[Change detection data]

——————————

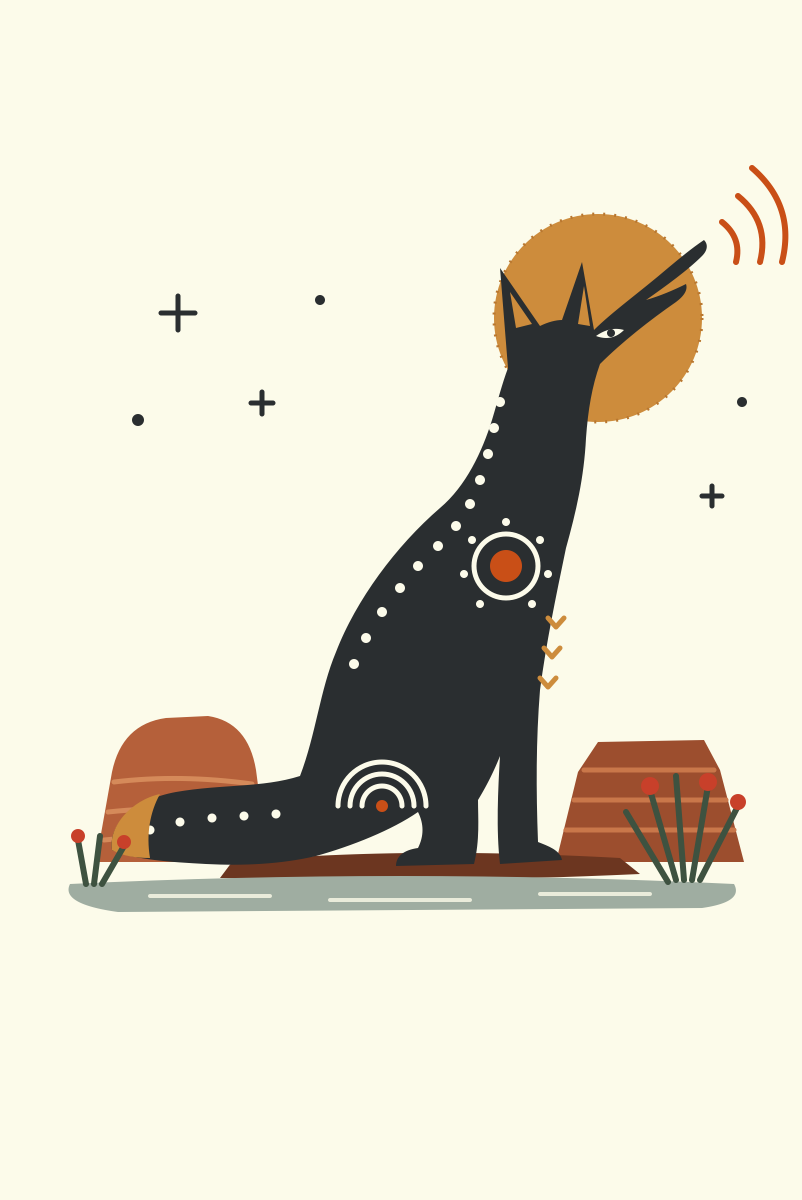
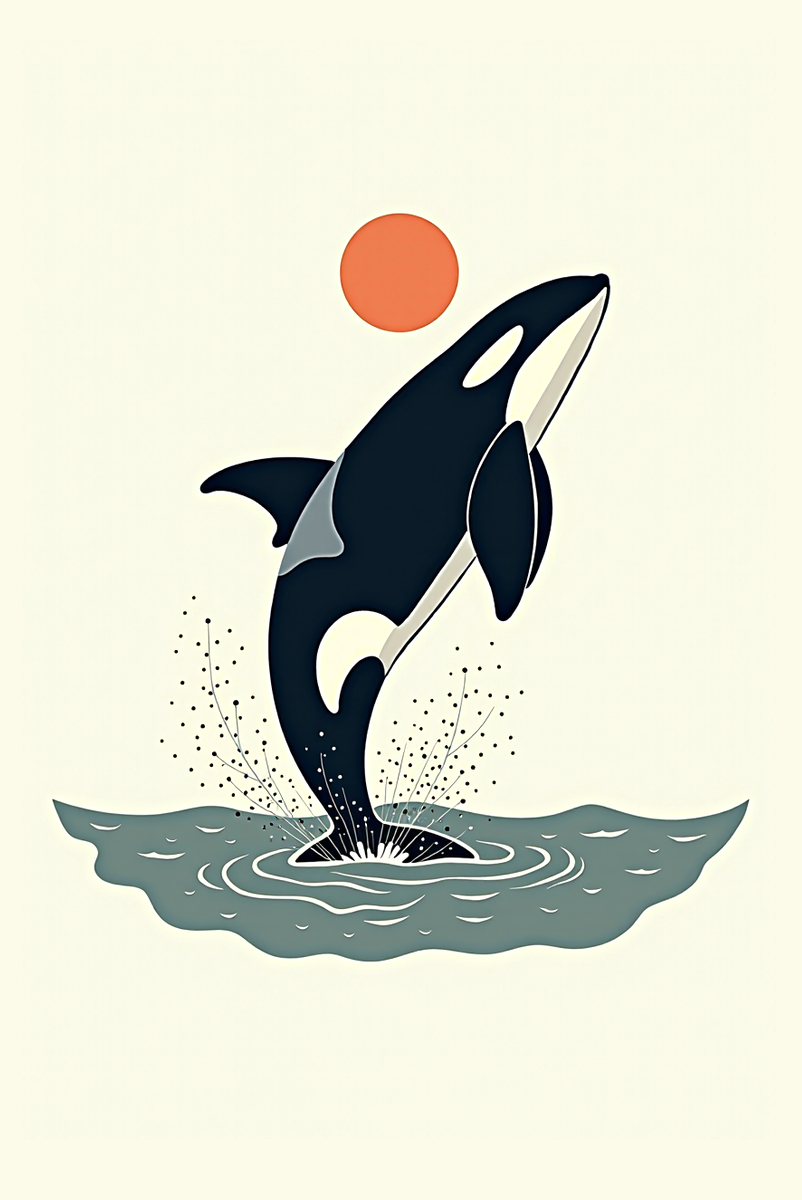
Stories card: the Forge orca; Book 1 loses its lake list and the seal stops covering the stamps
The Stories animal is now made the way the other five were: Forge's
minimalist-tshirt engine, the pelican's exact config (geometric silhouette,
two earth inks on natural cream, quality profile, 832x1216, guidance 5.5,
36 steps), seed 1104 of four, chosen by the owner. Framed to the set's rule
(centred on 401,587, about 700 wide) with the ground moved to the tote
cream; extent re-measured; the Stories back re-pinned (front unchanged).

Paddling Out 1: the 'Lakes' line under its stories is gone, and the SEALED
cancellation moves to the empty corner of the pile beside the last stamp,
where it no longer sits on the lake names.

diff --git a/src/css/stories.css b/src/css/stories.css
@@ -360,9 +360,6 @@ main{display:block;position:relative;z-index:1;overflow-x:clip}
 .btn:hover{text-decoration:underline;text-underline-offset:.2em}
 .btn-ghost{background:transparent;color:var(--ink);border-color:var(--edge)}
 .contents-title{margin:0 0 .4rem;padding-bottom:.6rem;border-bottom:1px solid var(--edge);font:600 .8rem/1 var(--f-label);letter-spacing:.22em;text-transform:uppercase;color:var(--muted)}
-.volume-lakes{display:flex;flex-wrap:wrap;gap:.3em .9em;margin:1.8rem 0 0;font-size:.95rem;color:var(--muted)}
-.volume-lakes span{font:600 .78rem/1.6 var(--f-label);letter-spacing:.16em;text-transform:uppercase}
-.volume-lakes a{color:var(--ink);text-decoration:underline;text-decoration-color:var(--violet);text-underline-offset:.2em}
 @media (max-width:560px){.toc-title{max-width:62%;font-size:1.15rem}}
 
 /* ── the library's identity: a masthead seal, and every volume a stamp in the album ── */
@@ -423,8 +420,7 @@ main{display:block;position:relative;z-index:1;overflow-x:clip}
   .cover-blank .seal{width:4.4rem}
   .cover-blank .blank-note{margin-top:.5rem;font-size:.52rem}
   .volume-lede{overflow:hidden}
-  .volume-actions,.contents-title,.volume-lakes{clear:both}
-}
+  .volume-actions,.contents-title,}
 
 /* ── the chart, quieter ── */
 .chart-place{opacity:.55}
@@ -551,11 +547,10 @@ mark.hl.smolder{animation:smolder 2.5s cubic-bezier(.3,.1,.3,1) both}
 .stamp-s.front .stamp-paper img{aspect-ratio:3 / 4}
 .stamp-paper span{display:block;margin-top:7%;font:600 .5rem/1.2 var(--f-label);letter-spacing:.12em;text-transform:uppercase;color:var(--stamp-violet);white-space:nowrap;overflow:hidden;text-overflow:ellipsis}
 .pile .cover-cancel{right:-1.2rem;top:-1.1rem;z-index:3}
-.pile-seal{position:absolute;left:31%;top:36%;width:38%;height:auto;z-index:3;color:var(--stamp-violet);transform:rotate(-14deg);filter:drop-shadow(0 0 2px var(--paper))}
+.pile-seal{position:absolute;left:-2%;top:77%;width:30%;height:auto;z-index:3;color:var(--stamp-violet);transform:rotate(-14deg);filter:drop-shadow(0 0 2px var(--paper))}
 @media (max-width:760px){
   .cover-wrap.pile{float:none;width:min(100%,21rem);max-width:21rem;margin:0 auto 18px}
-  .volume-actions,.contents-title,.volume-lakes{clear:both}
-}
+  .volume-actions,.contents-title,}
 @media (forced-colors: active){.stamp-paper{-webkit-mask:none;mask:none;border:1px solid CanvasText}}
 
 /* ── the video: YouTube's frame lies under the still. A tap on the still passes through to the

diff --git a/src/js/pages/card.js b/src/js/pages/card.js
@@ -2,14 +2,14 @@
  * pages/card.js — the collectible card (/card): lighting model, flip, inspect, QR.
  * Moved out of card.html on 12 Sep 2026 unchanged.
  */
-import { front, back, PRINT, BACK, ART_EXTENT, ART_COLUMN } from '/js/cards/render.js?v=39b8d76';
-import { engravedFor, stockOf, embossParams, reliefType, DIRS } from '/js/cards/skins/engraved.js?v=39b8d76';
-import { embossOf, stillCanvas } from '/js/cards/emboss.js?v=39b8d76';
-import { readFace, warmArt } from '/js/cards/relief.js?v=39b8d76';
-import { rest, step, clamp } from '/js/cards/attitude.js?v=39b8d76';
-import { lightFace, pointerLamp, v } from '/js/cards/lamp.js?v=39b8d76';
-import { dustMorph } from '/js/cards/morph.js?v=39b8d76';
-import { esc, apiBase } from '/js/kit.js?v=39b8d76';
+import { front, back, PRINT, BACK, ART_EXTENT, ART_COLUMN } from '/js/cards/render.js?v=01cba65';
+import { engravedFor, stockOf, embossParams, reliefType, DIRS } from '/js/cards/skins/engraved.js?v=01cba65';
+import { embossOf, stillCanvas } from '/js/cards/emboss.js?v=01cba65';
+import { readFace, warmArt } from '/js/cards/relief.js?v=01cba65';
+import { rest, step, clamp } from '/js/cards/attitude.js?v=01cba65';
+import { lightFace, pointerLamp, v } from '/js/cards/lamp.js?v=01cba65';
+import { dustMorph } from '/js/cards/morph.js?v=01cba65';
+import { esc, apiBase } from '/js/kit.js?v=01cba65';
 
 /* ── the light ─────────────────────────────────────────────────────────────
    One lamp. Everything the eye reads as light on this card — the glint, its
@@ -763,5 +763,5 @@ function show(i, { focus = false, relief = 'soon', fade = 0 } = {}) {
   // A rig for measuring the page on a real engine, only when the URL asks
   // for it. Never fetched otherwise. See cards/probe.js.
   const probe = new URLSearchParams(location.search).get('probe');
-  if (probe) import('/js/cards/probe.js?v=39b8d76').then((m) => m.run({ label: probe, setSkin, setInspect, att, grab, quiet: (on) => { quiet = !!on; }, parts: (p) => { reliefParts = p; } })).catch((err) => console.warn('card: probe —', err));
+  if (probe) import('/js/cards/probe.js?v=01cba65').then((m) => m.run({ label: probe, setSkin, setInspect, att, grab, quiet: (on) => { quiet = !!on; }, parts: (p) => { reliefParts = p; } })).catch((err) => console.warn('card: probe —', err));
 })();

diff --git a/src/stories.html b/src/stories.html
@@ -150,7 +150,6 @@
           <li class="toc-link"><span class="toc-no" aria-hidden="true">VII</span><span class="sr-only">Chapter 7: </span><span class="toc-title">Ambazari Lake</span><span class="toc-place">Nagpur · India</span><span class="toc-leader"></span><span class="toc-lock"><svg viewBox="0 0 11 13" aria-hidden="true" focusable="false"><rect x="1" y="5.5" width="9" height="7" rx="1.2" fill="currentColor"/><path d="M3 5.5V4a2.5 2.5 0 0 1 5 0v1.5" fill="none" stroke="currentColor" stroke-width="1.4"/></svg>Sealed</span></li>
           <li class="toc-link"><span class="toc-no" aria-hidden="true">VIII</span><span class="sr-only">Chapter 8: </span><span class="toc-title">Lake McDonald</span><span class="toc-place">Glacier · Montana</span><span class="toc-leader"></span><span class="toc-lock"><svg viewBox="0 0 11 13" aria-hidden="true" focusable="false"><rect x="1" y="5.5" width="9" height="7" rx="1.2" fill="currentColor"/><path d="M3 5.5V4a2.5 2.5 0 0 1 5 0v1.5" fill="none" stroke="currentColor" stroke-width="1.4"/></svg>Sealed</span></li>
         </ol>
-        <p class="volume-lakes"><span>Lakes</span> <a href="/paddlingout/forecast?id=jenny">Jenny Lake</a> <span aria-hidden="true">·</span> <span>String Lake</span> <span aria-hidden="true">·</span> <a href="/paddlingout/forecast?id=jackson">Jackson Lake</a> <span aria-hidden="true">·</span> <a href="/paddlingout/forecast?id=crescent">Lake Crescent</a> <span aria-hidden="true">·</span> <a href="/paddlingout/forecast?id=diablo">Diablo Lake</a> <span aria-hidden="true">·</span> <a href="/paddlingout/forecast?id=union">Lake Union</a> <span aria-hidden="true">·</span> <a href="/paddlingout/forecast?id=ambazari">Ambazari Lake</a> <span aria-hidden="true">·</span> <a href="/paddlingout/forecast?id=mcdonald">Lake McDonald</a></p>
       </div>
     </article>
   </section>

diff --git a/src/404.html b/src/404.html
@@ -1,14 +1,14 @@
 <!DOCTYPE html>
 <html lang="en" class="dark-theme">
 <head>
-  <script src="/js/site-features.js?v=39b8d76"></script>
+  <script src="/js/site-features.js?v=01cba65"></script>
   <script>
     // With scripts, the plain list waits for the deck instead of flashing first; if the deck
     // has not arrived in three seconds, the list is shown after all.
     document.documentElement.classList.add('deck');
     setTimeout(function () { if (!document.querySelector('.hand.dealt')) document.documentElement.classList.remove('deck'); }, 3000);
   </script>
-  <script src="/js/prod-config.js?v=39b8d76"></script>
+  <script src="/js/prod-config.js?v=01cba65"></script>
   <meta charset="utf-8">
   <meta name="viewport" content="width=device-width, initial-scale=1, viewport-fit=cover">
   <title>Page Not Found — Kaayko</title>
@@ -138,7 +138,7 @@
     <p>&copy; <span id="year">2026</span> Kaayko. All rights reserved.</p>
   </footer>
 
-  <script src="/js/vendor/qrcode-generator.js?v=39b8d76"></script>
-  <script type="module" src="/js/pages/not-found.js?v=39b8d76"></script>
+  <script src="/js/vendor/qrcode-generator.js?v=01cba65"></script>
+  <script type="module" src="/js/pages/not-found.js?v=01cba65"></script>
 </body>
 </html>

diff --git a/src/card.html b/src/card.html
@@ -1,7 +1,7 @@
 <!doctype html>
 <html lang="en" class="card-page">
 <head>
-<script src="/js/prod-config.js?v=39b8d76"></script>
+<script src="/js/prod-config.js?v=01cba65"></script>
 <meta charset="utf-8">
 <meta name="viewport" content="width=device-width, initial-scale=1, viewport-fit=cover">
 <title>Kaayko — the card</title>
@@ -581,7 +581,7 @@ a { color: inherit; text-decoration: none; }
      control still said "Bone" on a device the server had already been sending
      "American Psycho" to for an hour. The query changes when the build does,
      so a stale module cannot be reached. -->
-<script src="/js/vendor/qrcode-generator.js?v=39b8d76"></script>
-<script type="module" src="/js/pages/card.js?v=39b8d76"></script>
+<script src="/js/vendor/qrcode-generator.js?v=01cba65"></script>
+<script type="module" src="/js/pages/card.js?v=01cba65"></script>
 </body>
 </html>

diff --git a/src/js/cards/render.js b/src/js/cards/render.js
@@ -84,7 +84,7 @@ export const PRINT = Object.freeze({
   textFilter: "",
 });
 
-import { esc } from "/js/kit.js?v=39b8d76";
+import { esc } from "/js/kit.js?v=01cba65";
 export { esc };
 
 /**
@@ -169,7 +169,7 @@ export const BACK = Object.freeze({
  */
 export const ART_EXTENT = Object.freeze({
   paddlingout: Object.freeze({ x:  49, y: 270, w: 703, h:  634 }),
-  stories:     Object.freeze({ x:  68, y: 165, w: 721, h:  747 }),
+  stories:     Object.freeze({ x:  52, y: 213, w: 698, h:  749 }),
   forge:       Object.freeze({ x:  80, y: 190, w: 641, h:  795 }),
   kortex:      Object.freeze({ x:  80, y: 282, w: 642, h:  611 }),
   kaayko:      Object.freeze({ x:  82, y: 363, w: 639, h:  451 }),

diff --git a/src/js/pages/not-found.js b/src/js/pages/not-found.js
@@ -16,8 +16,8 @@
  * a reader without scripts, or with a network that drops the module, still
  * gets out.
  */
-import { front, back, PRINT } from '/js/cards/render.js?v=39b8d76';
-import { esc, apiBase } from '/js/kit.js?v=39b8d76';
+import { front, back, PRINT } from '/js/cards/render.js?v=01cba65';
+import { esc, apiBase } from '/js/kit.js?v=01cba65';
 
 const hand = document.getElementById('hand');
 const pathEl = document.getElementById('nf-path');

diff --git a/src/js/kit.js b/src/js/kit.js
@@ -8,8 +8,8 @@
  *
  * Money helpers come from priceMap.js, the client's one price authority.
  */
-import '/js/util.js?v=39b8d76';
-export { money, priceCents, priceText } from '/js/priceMap.js?v=39b8d76';
+import '/js/util.js?v=01cba65';
+export { money, priceCents, priceText } from '/js/priceMap.js?v=01cba65';
 
 const U = window.KaaykoUtil;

——————————

What you should do
As listed above, the lines from the line with "if the deck" to the line with "-138,7 +138,7 @@" are to be echoed exactly, with both ends included and nothing added.

Task result
     // With scripts, the plain list waits for the deck instead of flashing first; if the deck
     // has not arrived in three seconds, the list is shown after all.
     document.documentElement.classList.add('deck');
     setTimeout(function () { if (!document.querySelector('.hand.dealt')) document.documentElement.classList.remove('deck'); }, 3000);
   </script>
-  <script src="/js/prod-config.js?v=39b8d76"></script>
+  <script src="/js/prod-config.js?v=01cba65"></script>
   <meta charset="utf-8">
   <meta name="viewport" content="width=device-width, initial-scale=1, viewport-fit=cover">
   <title>Page Not Found — Kaayko</title>
@@ -138,7 +138,7 @@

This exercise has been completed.